Hill only barely hints at how confusing and troubling this behavior is by Stevie, but only after this scene of him drinking and potentially being sexual assaulted by an older girl is followed by him once again taking a beating from Ian. It’s after all of this that we see Stevie attempting to strangle himself with the cord of a Nintendo controller. Then we jump to a scene were Dabney chews out Fuckshit, Ray, Ruben and Fourth Grade inside the skateshop. She also bans Stevie from hanging out with his friends. From the time of Stevie’s sexual encounter to the confrontation between Dabney and the skateshop teens, maybe ten minutes have passed. All of these developments rush by so fast that we don’t get a real understanding of Stevie’s mindset during all of it. We never get an understanding of how the troublesome sexual encounter affected him because the script quickly moves on to other things.

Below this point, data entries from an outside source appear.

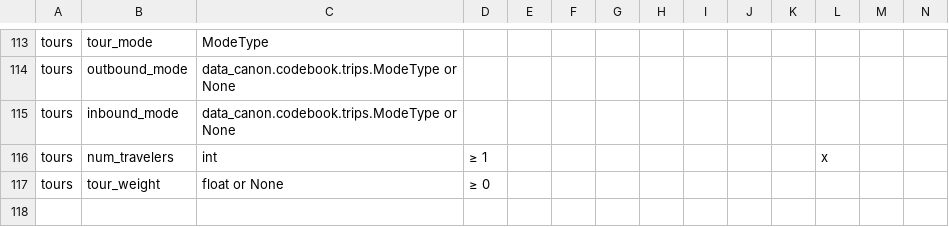
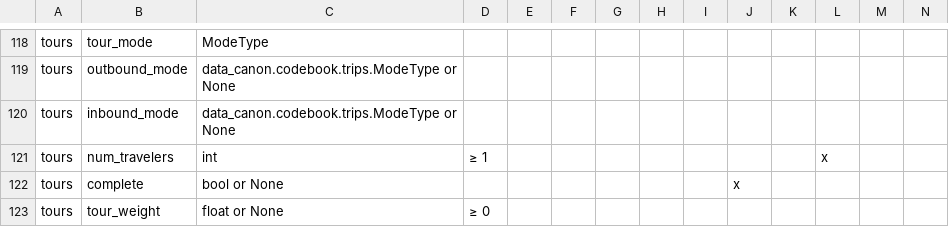
Before and after one commit to BayAreaMetro/travel-diary-survey-tools, a CSV file: docs/column_requirements.csv, drawn as a sheet; only a part is shown, gaps mark what is left out; the diff covers the shown part only; the diff names each change by its address in the sheet, - before the commit and + after, or states it on an @@ line.

```diff
--- a/docs/column_requirements.csv
+++ b/docs/column_requirements.csv
+row 122: tours | complete | bool or None |  |  |  |  |  |  | x
```
Also changed, not shown: 5 added rows elsewhere in this file, 18 other files.
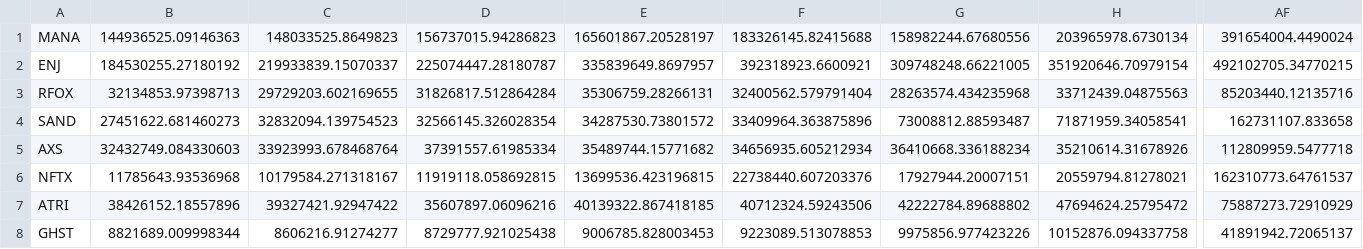
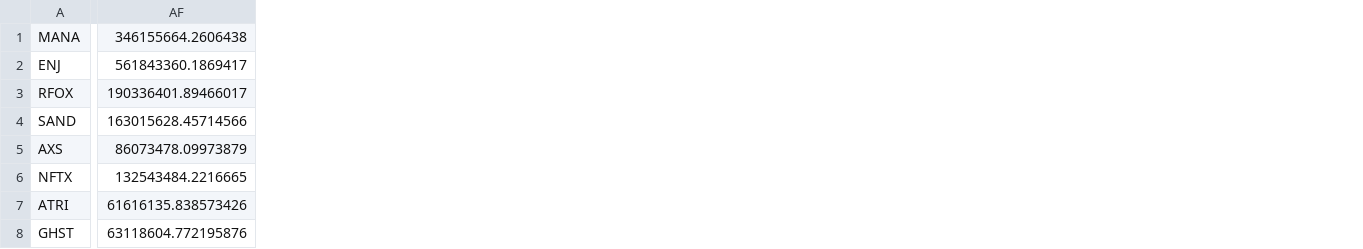
Before and after one commit to pie-dao/pie-backend, a CSV file: src/data/csv/mcaps.csv, drawn as a sheet; only a part is shown, gaps mark what is left out; removed rows and columns are numbered as before the commit, all else as after; the diff covers the shown part only; the diff names each change by its address in the sheet, - before the commit and + after, or states it on an @@ line.

```diff
--- a/src/data/csv/mcaps.csv
+++ b/src/data/csv/mcaps.csv
-column B, rows 1-8: 144936525.09146363 | 184530255.27180192 | 32134853.97398713 | 27451622.681460273 | 32432749.084330603 | 11785643.93536968 | 38426152.18557896 | 8821689.009998344
-column C, rows 1-8: 148033525.8649823 | 219933839.15070337 | 29729203.602169655 | 32832094.139754523 | 33923993.678468764 | 10179584.271318167 | 39327421.92947422 | 8606216.91274277
-column D, rows 1-8: 156737015.94286823 | 225074447.28180787 | 31826817.512864284 | 32566145.326028354 | 37391557.61985334 | 11919118.058692815 | 35607897.06096216 | 8729777.921025438
-column E, rows 1-8: 165601867.20528197 | 335839649.8697957 | 35306759.28266131 | 34287530.73801572 | 35489744.15771682 | 13699536.423196815 | 40139322.867418185 | 9006785.828003453
-column F, rows 1-8: 183326145.82415688 | 392318923.6600921 | 32400562.579791404 | 33409964.363875896 | 34656935.605212934 | 22738440.607203376 | 40712324.59243506 | 9223089.513078853
-column G, rows 1-8: 158982244.67680556 | 309748248.66221005 | 28263574.434235968 | 73008812.88593487 | 36410668.336188234 | 17927944.20007151 | 42222784.89688802 | 9975856.977423226
-column H, rows 1-8: 203965978.6730134 | 351920646.70979154 | 33712439.04875563 | 71871959.34058541 | 35210614.31678926 | 20559794.81278021 | 47694624.25795472 | 10152876.094337758
-AF1: 391654004.4490024
+AF1: 346155664.2606438
-AF2: 492102705.34770215
+AF2: 561843360.1869417
-AF3: 85203440.12135716
+AF3: 190336401.89466017
-AF4: 162731107.833658
+AF4: 163015628.45714566
-AF5: 112809959.5477718
+AF5: 86073478.09973879
-AF6: 162310773.64761537
+AF6: 132543484.2216665
-AF7: 75887273.72910929
+AF7: 61616135.838573426
-AF8: 41891942.72065137
+AF8: 63118604.772195876
```
Also changed, not shown: 11 added columns and 4 removed columns elsewhere in this file, src/data/csv/PLAY-performance.csv, src/data/csv/prices.csv, 10 other files.
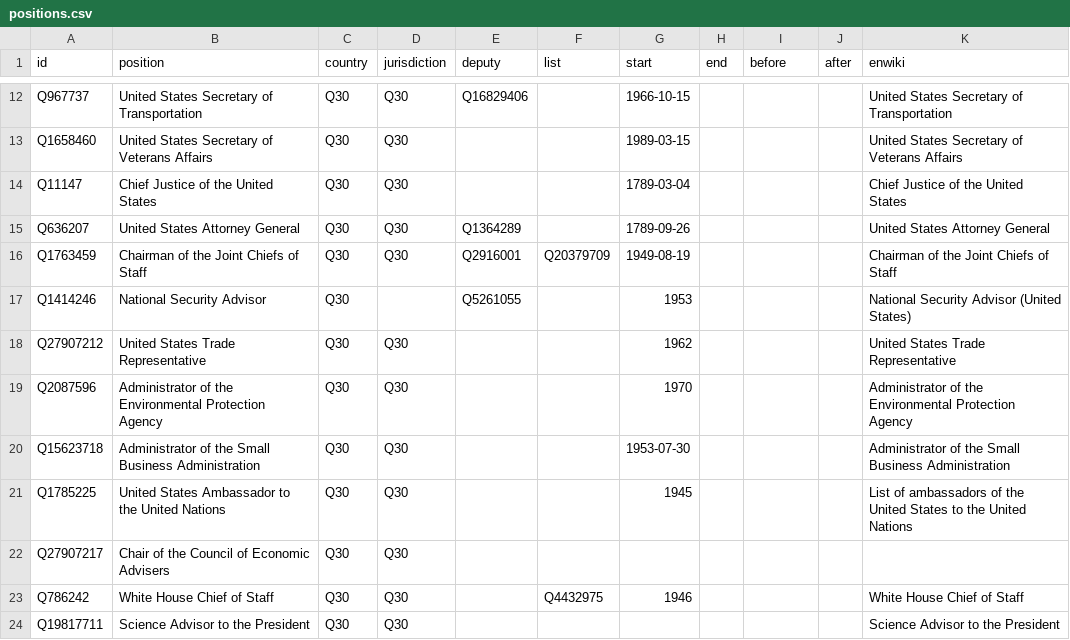
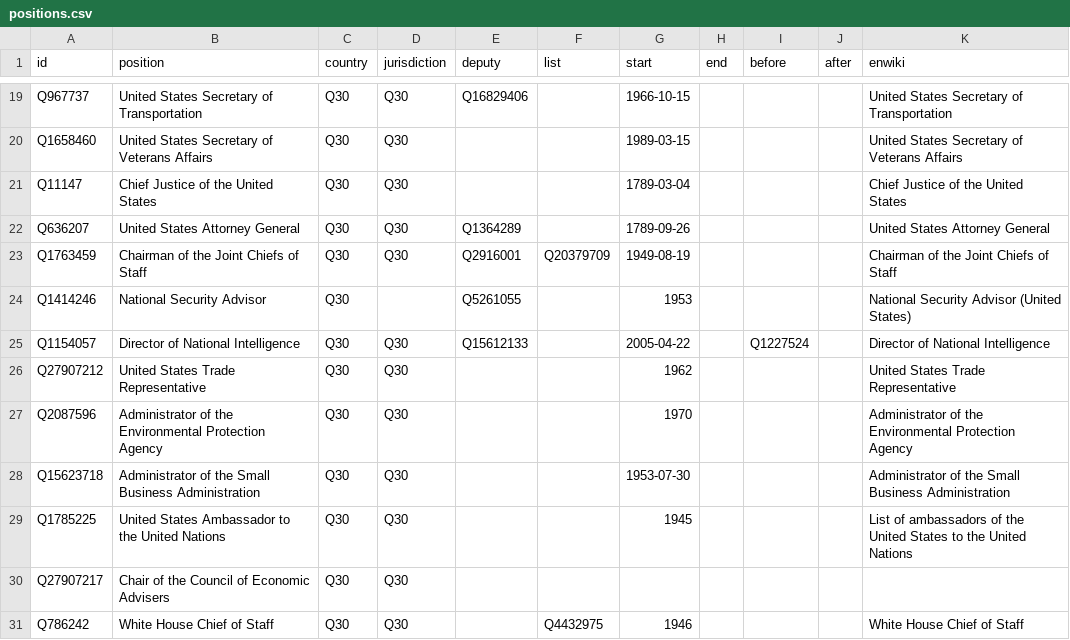
Before and after one commit to every-politician-scrapers/us-cabinet, a CSV file: html/positions.csv, drawn as a sheet; only a part is shown, gaps mark what is left out; the shorter side is filled out with more unchanged rows; the diff covers the shown part only; the diff names each change by its address in the sheet, - before the commit and + after, or states it on an @@ line.

```diff
--- a/html/positions.csv
+++ b/html/positions.csv
+row 25: Q1154057 | Director of National Intelligence | Q30 | Q30 | Q15612133 |  | 2005-04-22 |  | Q1227524 |  | Director of National Intelligence
```
Also changed, not shown: 10 added rows elsewhere in this file, html/holders21.csv.
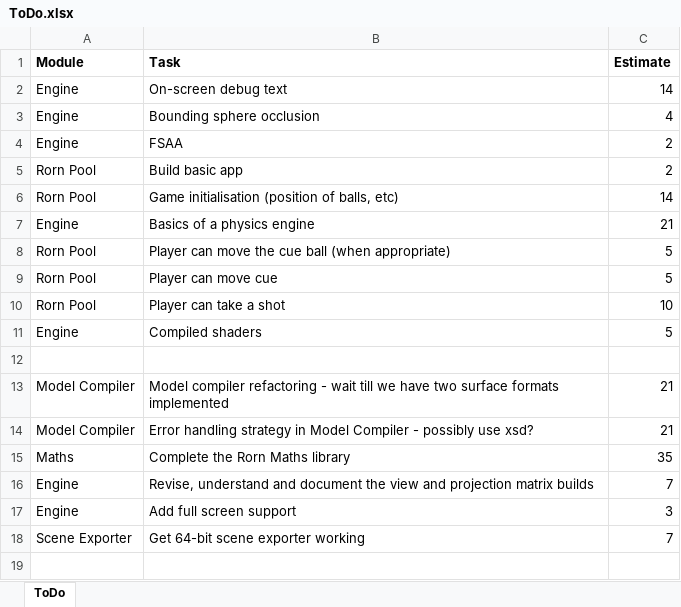
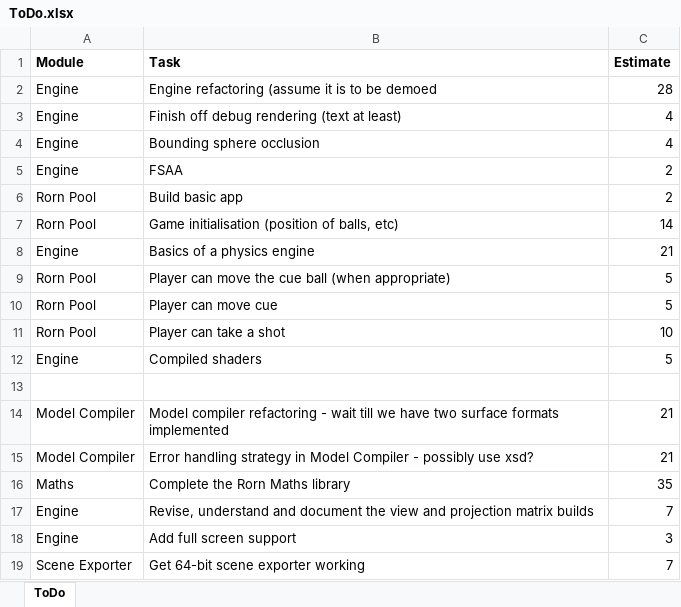
Before and after one commit to JonnyRivers/rorn, an Excel workbook: ToDo.xlsx, sheet ToDo, drawn as a sheet; values as stored, in another font and other column widths than the file's, no borders; removed rows and columns are numbered as before the commit, all else as after; the diff names each change by its address in the sheet, - before the commit and + after, or states it on an @@ line.

Commit message:
Updated debug Font. Added font manager and new blit material. Added ability to add (1) debug text to the frame.

```diff
--- a/ToDo.xlsx (sheet ToDo)
+++ b/ToDo.xlsx (sheet ToDo)
-row 2: Engine | On-screen debug text | 14
+row 2: Engine | Engine refactoring (assume it is to be demoed | 28
+row 3: Engine | Finish off debug rendering (text at least) | 4
```
Also changed, not shown: 23 other files.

Another aspect of the plot I took issue with is how Dabney reacts after Stevie and his friends are involved in a drunk driving accident. Stevie suffers the worst injuries in the crash, and based on how angry Dabney was when she confronted Ray and Fuckshit at the skateshop, it’s hard to believe her wrath would be quashed entirely by the sight of the skaters sleeping peacefully in a hospital waiting room. I call BS. This woman would be pissed. Hill’s script sets her up that way. She softens way too quickly in this moment, and it caps off the film with some unearned sappiness.